Record extracts: Begin
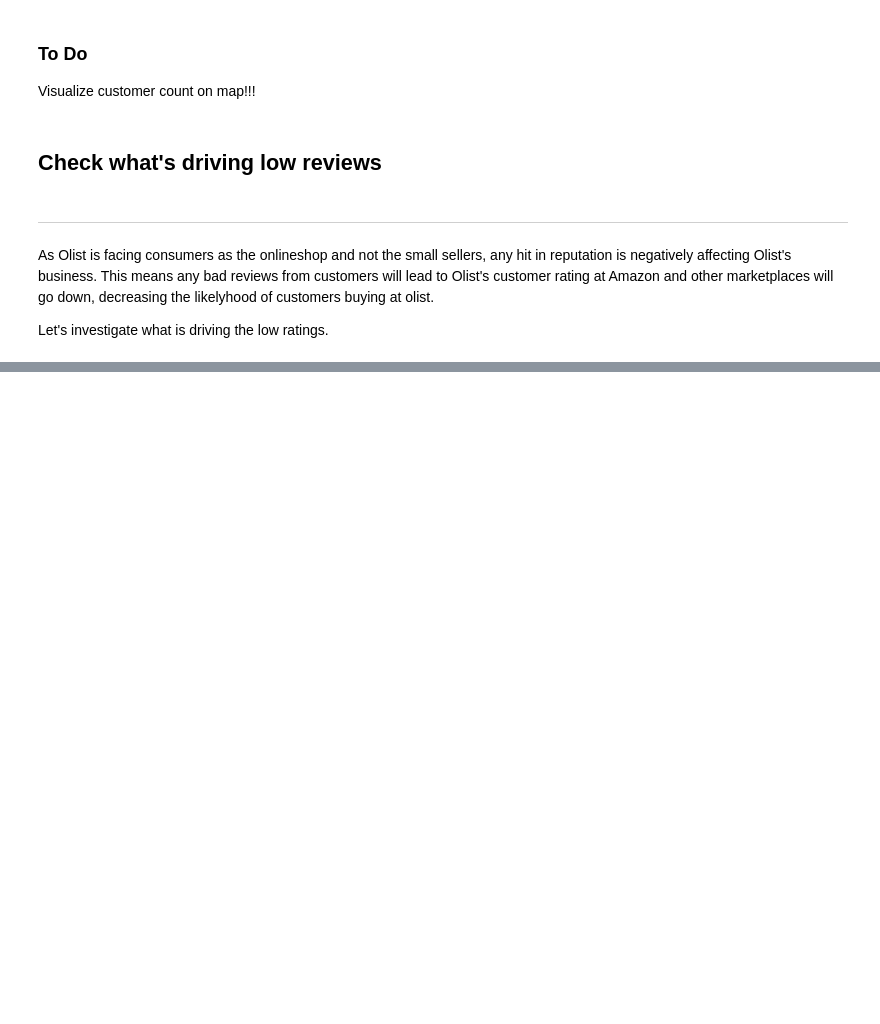
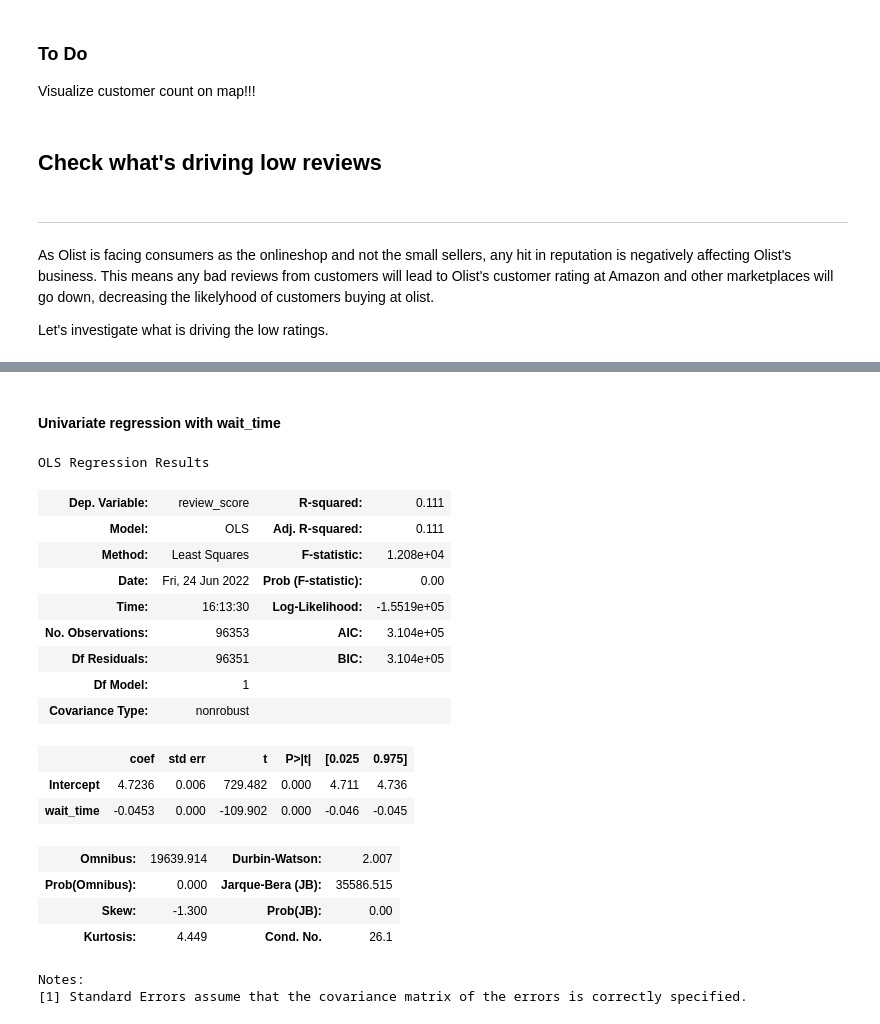
Before and after one commit to DucVanNgo/olist, a Jupyter notebook: notebooks/Data Exploration.ipynb, the cells around one changed output, grey strips where cells are left out. Drawn from its saved outputs; the diff is of its cells as text; code cells hidden in the pictures; blank space fills up the shorter version.

```diff
--- a/notebooks/Data Exploration.ipynb
+++ b/notebooks/Data Exploration.ipynb
@@ -178,0 +209,24 @@ order_data[order_data['order_status'] == 'delivered']
+# %% [markdown]
+#### Univariate regression with wait_time
+# %%
+smf.ols(formula = 'review_score ~ wait_time', data=order_data).fit().summary()
+# %% [output]
+OLS Regression Results
+| Dep. Variable: | review_score | R-squared: | 0.111 |
+| Model: | OLS | Adj. R-squared: | 0.111 |
+| Method: | Least Squares | F-statistic: | 1.208e+04 |
+| Date: | Fri, 24 Jun 2022 | Prob (F-statistic): | 0.00 |
+| Time: | 16:13:30 | Log-Likelihood: | -1.5519e+05 |
+| No. Observations: | 96353 | AIC: | 3.104e+05 |
+| Df Residuals: | 96351 | BIC: | 3.104e+05 |
+| Df Model: | 1 |  |  |
+| Covariance Type: | nonrobust |  |  |
+|  | coef | std err | t | P>|t| | [0.025 | 0.975] |
+| Intercept | 4.7236 | 0.006 | 729.482 | 0.000 | 4.711 | 4.736 |
+| wait_time | -0.0453 | 0.000 | -109.902 | 0.000 | -0.046 | -0.045 |
+| Omnibus: | 19639.914 | Durbin-Watson: | 2.007 |
+| Prob(Omnibus): | 0.000 | Jarque-Bera (JB): | 35586.515 |
+| Skew: | -1.300 | Prob(JB): | 0.00 |
+| Kurtosis: | 4.449 | Cond. No. | 26.1 |
+Notes:
+[1] Standard Errors assume that the covariance matrix of the errors is correctly specified.
```
Also changed, not shown: parts of 15 cells of this notebook, 1 other file.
Record extracts: End
Word for word, restate each line above, minus its pictures.

Before and after one commit to DucVanNgo/olist, a Jupyter notebook: notebooks/Data Exploration.ipynb, the cells around one changed output, grey strips where cells are left out. Drawn from its saved outputs; the diff is of its cells as text; code cells hidden in the pictures; blank space fills up the shorter version.

```diff
--- a/notebooks/Data Exploration.ipynb
+++ b/notebooks/Data Exploration.ipynb
@@ -178,0 +209,24 @@ order_data[order_data['order_status'] == 'delivered']
+# %% [markdown]
+#### Univariate regression with wait_time
+# %%
+smf.ols(formula = 'review_score ~ wait_time', data=order_data).fit().summary()
+# %% [output]
+OLS Regression Results
+| Dep. Variable: | review_score | R-squared: | 0.111 |
+| Model: | OLS | Adj. R-squared: | 0.111 |
+| Method: | Least Squares | F-statistic: | 1.208e+04 |
+| Date: | Fri, 24 Jun 2022 | Prob (F-statistic): | 0.00 |
+| Time: | 16:13:30 | Log-Likelihood: | -1.5519e+05 |
+| No. Observations: | 96353 | AIC: | 3.104e+05 |
+| Df Residuals: | 96351 | BIC: | 3.104e+05 |
+| Df Model: | 1 |  |  |
+| Covariance Type: | nonrobust |  |  |
+|  | coef | std err | t | P>|t| | [0.025 | 0.975] |
+| Intercept | 4.7236 | 0.006 | 729.482 | 0.000 | 4.711 | 4.736 |
+| wait_time | -0.0453 | 0.000 | -109.902 | 0.000 | -0.046 | -0.045 |
+| Omnibus: | 19639.914 | Durbin-Watson: | 2.007 |
+| Prob(Omnibus): | 0.000 | Jarque-Bera (JB): | 35586.515 |
+| Skew: | -1.300 | Prob(JB): | 0.00 |
+| Kurtosis: | 4.449 | Cond. No. | 26.1 |
+Notes:
+[1] Standard Errors assume that the covariance matrix of the errors is correctly specified.
```
Also changed, not shown: parts of 15 cells of this notebook, 1 other file.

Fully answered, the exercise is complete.